It’s hard to get anywhere in trying to summarize the book or point out certain parts of it. It is an engrossing read with highs and lows. Unfortunately one of the biggest lows is the first volume, which consists of the “barbarian” part of Cerebus’ story. The art is not matured and the stories leave much to be desire, falling rather flat in their sword and sorcery parodies. This is most unfortunate for those new to the work, who will most likely be put off by the lesser first volume. The other main low point for me is the second to last volume which features extensive text blocks of Cerebus’/Sim’s commentaries on the Pentateuch (even I, a hearty Cerebus fan found myself unable to read all that) and an unamusing parody of Woody Allen. Minor problems come from Sim’s time-stamped parodies of the comics industry that would be opaque to someone not up on the comics world but also less than interesting, some years on, for someone in the know (thankfully these elements are for the most part unnecessary to enjoyment of the story). Beyond those instances the majority of the story is well constructed, coherent (thought often mysterious for long periods of time until a revelation occurs), enjoyable, thought provoking, emotional (at times laugh out loud funny or heartbreaking), and a visual delight.
I won’t get into the gender and religious issues in the work that I disagree with. That would take a good deal more time, rereading, and thought than I can spend right now. I don’t think, different decriers notwithstanding, that those issues mar the work irredeemably. Cerebus is a comics masterpiece and for those willing to spend the time, it is worth the trip.
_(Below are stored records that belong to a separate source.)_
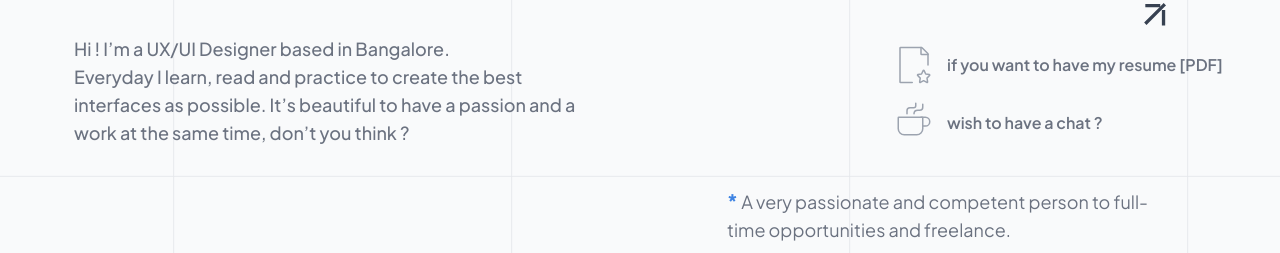
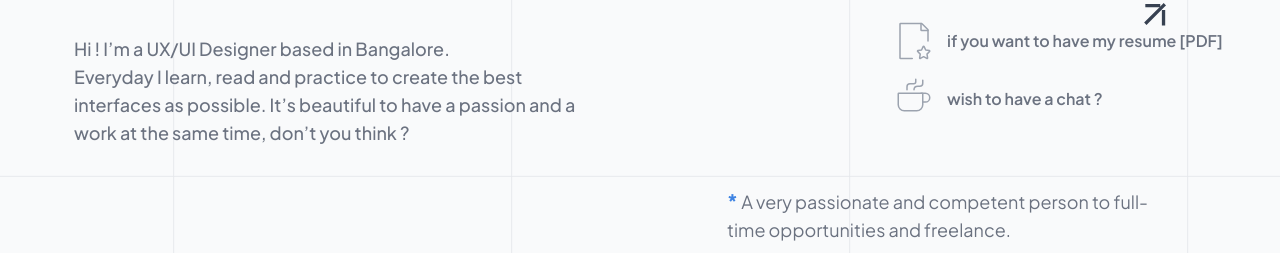
Before and after one commit to notchbotch/notchbotch.github.io, a website built with Parcel: page index.html in a window 1280 px wide. Shown: the part 517-770 px from the top of the page. Built offline with nearby package versions, Linux system fonts and the light colour scheme.

Commit message:
margin220

```diff
--- a/index.css
+++ b/index.css
@@ -217,6 +217,7 @@ a:hover {
   flex-direction: column;
 }
 .frame-div {
+  margin-top:-24px;
   margin-left: 100px;
   align-self: stretch;
   gap: var(--gap-xs);
```
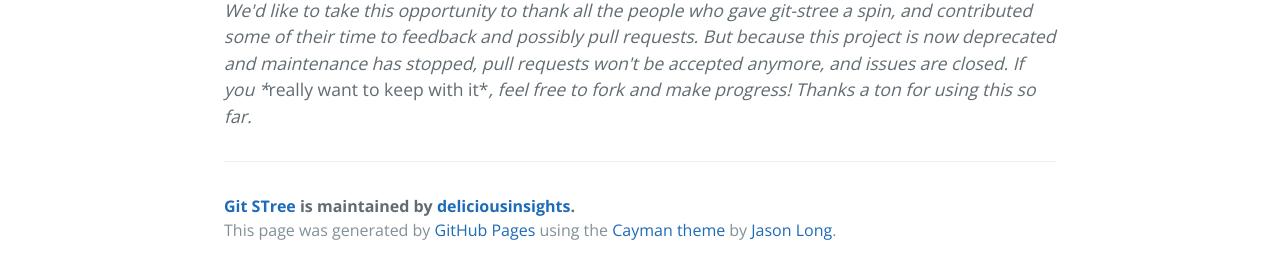
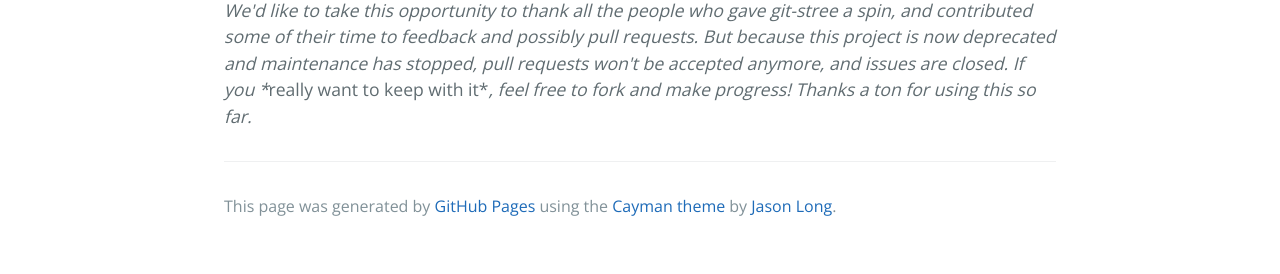
Before and after one commit to deliciousinsights/git-stree, a plain HTML site: page index.html in a window 1280 px wide. Shown: the part 824-1098 px from the top of the page. After the commit the page ends 1074 px from the top, so only its background shows below. Drawn offline with nearby package versions, Linux system fonts and the light colour scheme.

Commit message:
No maintenance notice in GH Pages

```diff
--- a/index.html
+++ b/index.html
@@ -34,8 +34,6 @@
 <p><em>We'd like to take this opportunity to thank all the people who gave git-stree a spin, and contributed some of their time to feedback and possibly pull requests.  But because this project is now deprecated and maintenance has stopped, pull requests won't be accepted anymore, and issues are closed.  If you *</em>really want to keep with it*<em>, feel free to fork and make progress!  Thanks a ton for using this so far.</em></p>
 
       <footer class="site-footer">
-        <span class="site-footer-owner"><a href="https://github.com/deliciousinsights/git-stree">Git STree</a> is maintained by <a href="https://github.com/deliciousinsights">deliciousinsights</a>.</span>
-
         <span class="site-footer-credits">This page was generated by <a href="https://pages.github.com">GitHub Pages</a> using the <a href="https://github.com/jasonlong/cayman-theme">Cayman theme</a> by <a href="https://twitter.com/jasonlong">Jason Long</a>.</span>
       </footer>
 
```
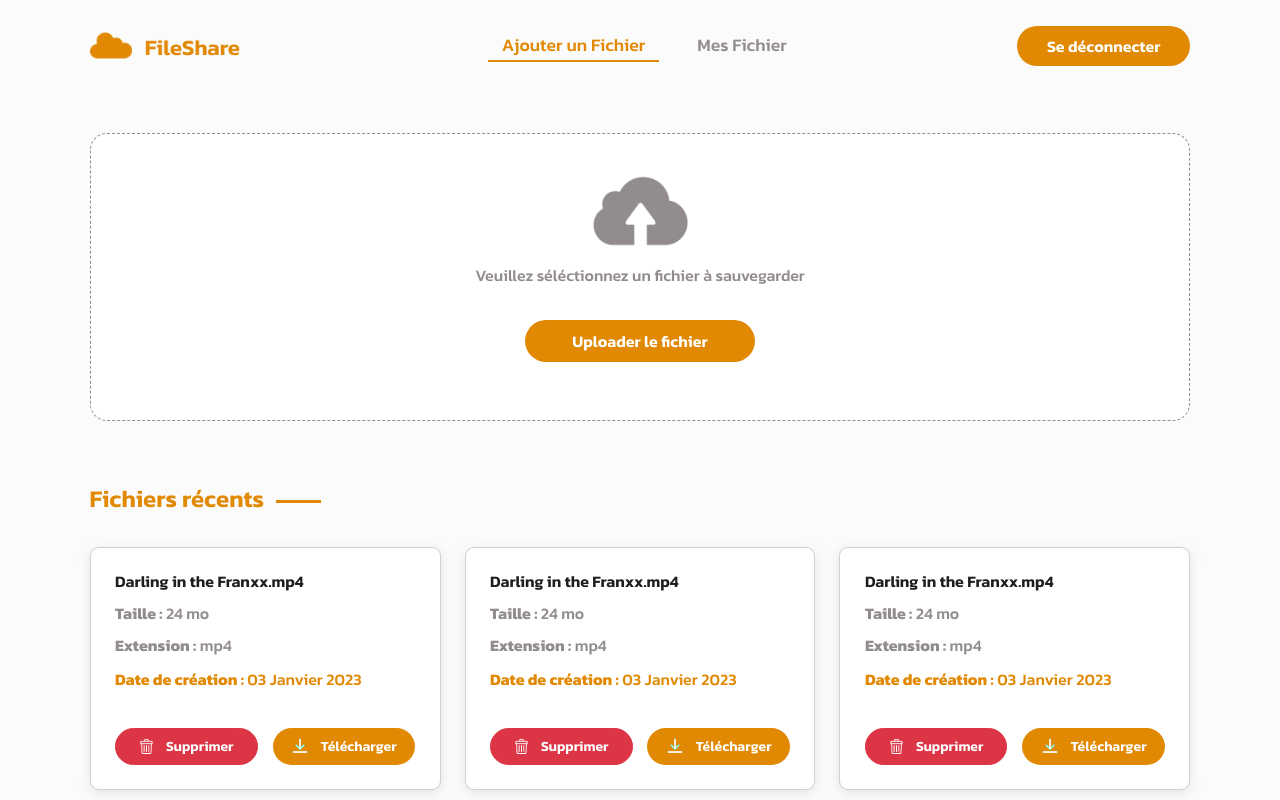
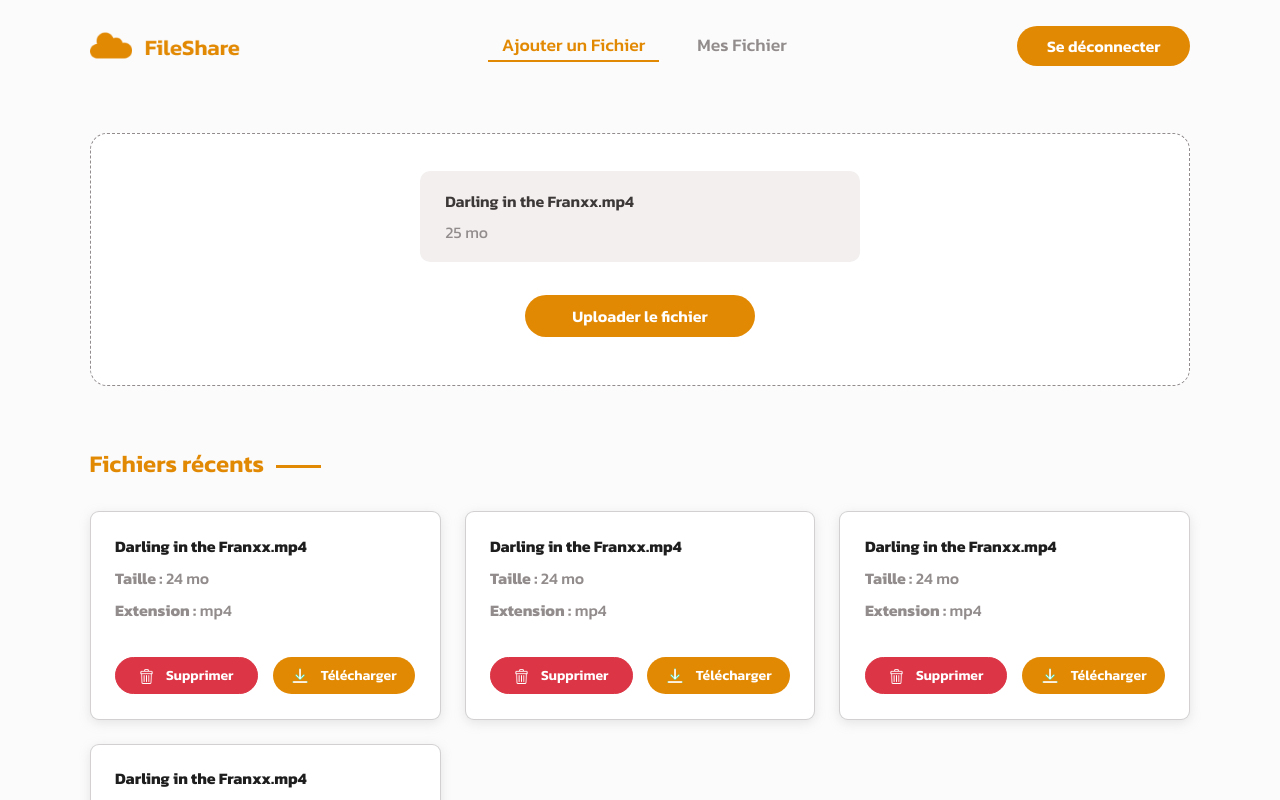
Before and after one commit to KiritoEM/fileshare, a React (Vite) app: page /upload-file in a window 1280 px wide. Both pictures are taken after a click on the element "Séléctionner un fichier". Shown: the top 800 px of the page. Built offline with nearby package versions, Linux system fonts and the light colour scheme.

Commit message:
add upload function to upload-area

```diff
--- a/src/components/ChildrenComponents/FileCard.tsx
+++ b/src/components/ChildrenComponents/FileCard.tsx
@@ -13,11 +13,6 @@ const FileCard = (): JSX.Element => {
         <h6>
           <span>Extension :</span> mp4
         </h6>
-      </div>
-      <div className="date">
-        <p>
-          <span>Date de création :</span> 03 Janvier 2023
-        </p>
       </div>
       <div className="buttons">
         <div className="delete-btn">
--- /dev/null
+++ b/src/components/ChildrenComponents/FilePreviewCard.tsx
@@ -0,0 +1,14 @@
+const FilePreviewCard = (): JSX.Element => {
+  return (
+    <div className="file-preview">
+      <div className="file-name">
+        <p>Darling in the Franxx.mp4</p>
+      </div>
+      <div className="file-size">
+         <p>25 mo</p>
+      </div>
+    </div>
+  );
+};
+
+export default FilePreviewCard;
--- a/src/components/Upload/UploadArea.tsx
+++ b/src/components/Upload/UploadArea.tsx
@@ -1,15 +1,25 @@
-import { useState } from "react";
+import { Fragment, useState } from "react";
+import FilePreviewCard from "../ChildrenComponents/FilePreviewCard";
 
 const UploadArea = (): JSX.Element => {
   const [clicked, setCLicked] = useState<boolean>(false);
   return (
     <section id="upload-area">
+      {clicked === false ? (
+        <Fragment>
           <div className="cloud-img">
             <img src="/cloud.png" alt="" />
           </div>
           <div className="label">
             <p>Veuillez séléctionnez un fichier à sauvegarder</p>
           </div>
+        </Fragment>
+      ) : (
+        <div className="file-preview__container">
+          <FilePreviewCard />
+        </div>
+      )}
+
       {clicked === false ? (
         <div className="button" onClick={() => setCLicked(true)}>
           <button className="btn">Séléctionner un fichier</button>
--- a/src/styles/upload-file.scss
+++ b/src/styles/upload-file.scss
@@ -2,6 +2,7 @@
 @import "./upload-file/upload-area.scss";
 @import "./upload-file/recent-file.scss";
 @import "./upload-file/file-card.scss";
+@import "./upload-file/file-preview.scss";
 
 #uploadFile-page {
     width: 100%;
--- a/src/styles/upload-file/file-card.scss
+++ b/src/styles/upload-file/file-card.scss
@@ -11,7 +11,7 @@
 
         h6 {
             color: $secondary-3;
-            font-weight: 600;
+            font-weight: 700;
             margin-bottom: 0;
             display: -webkit-box;
             -webkit-line-clamp: 1;
--- /dev/null
+++ b/src/styles/upload-file/file-preview.scss
@@ -0,0 +1,40 @@
+.file-preview__container {
+    width: 100%;
+    display: flex;
+    justify-content: center;
+
+    .file-preview {
+        width: 40%;
+        background-color: #f3efef;
+        border-radius: 10px;
+        height: max-content;
+        padding-top: 18px;
+        padding-bottom: 18px;
+        padding-left: 25px;
+        padding-right: 20px;
+        display: flex;
+        flex-direction: column;
+        justify-content: center;
+        align-items: flex-start;
+
+        .file-name {
+            p {
+                font-weight: 600;
+                color: $secondary-1;
+            }
+        }
+
+        .file-size {
+            margin-top: 7px;
+
+            p {
+                font-weight: 400;
+                color: $secondary-2;
+            }
+        }
+
+        p {
+            margin-bottom: 0;
+        }
+    }
+}
--- a/src/styles/upload-file/upload-area.scss
+++ b/src/styles/upload-file/upload-area.scss
@@ -1,35 +1,36 @@
-#upload-area{
+#upload-area {
    width: 100%;
-    height: 18rem;
+   height: max-content;
    border: 1px dashed $secondary-2;
    margin-top: 2.6rem;
    padding-top: 2.3rem;
+   padding-bottom: 3rem;
    background-color: #fff;
    border-radius: 17px;
 
-     .cloud-img{
+   .cloud-img {
       text-align: center;
 
-         img{
+      img {
          width: 95px;
       }
    }
 
-     .label{
+   .label {
       text-align: center;
       margin-top: 12px;
 
-         p{
+      p {
          color: $secondary-2;
          font-weight: 500;
       }
    }
 
-     .button{
+   .button {
       text-align: center;
       margin-top: 33px;
 
-         .btn{
+      .btn {
          background-color: $primary;
          color: #fff;
          border-radius: 32px;
```
Lines whose indentation alone changed are shown as unchanged.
Some fans (the people that also bring us “Wrapped in Plastic” the Twin Peaks magazine) started a magazine on Cerebus this year (after it ended) called Following Cerebus. I’ve only seen the first issue so far but it featured a long and quite interesting interview with Sim and some exegetical type essays. Since Sim doesn’t maintain a website, they are also selling the Cerebus volumes online through their site.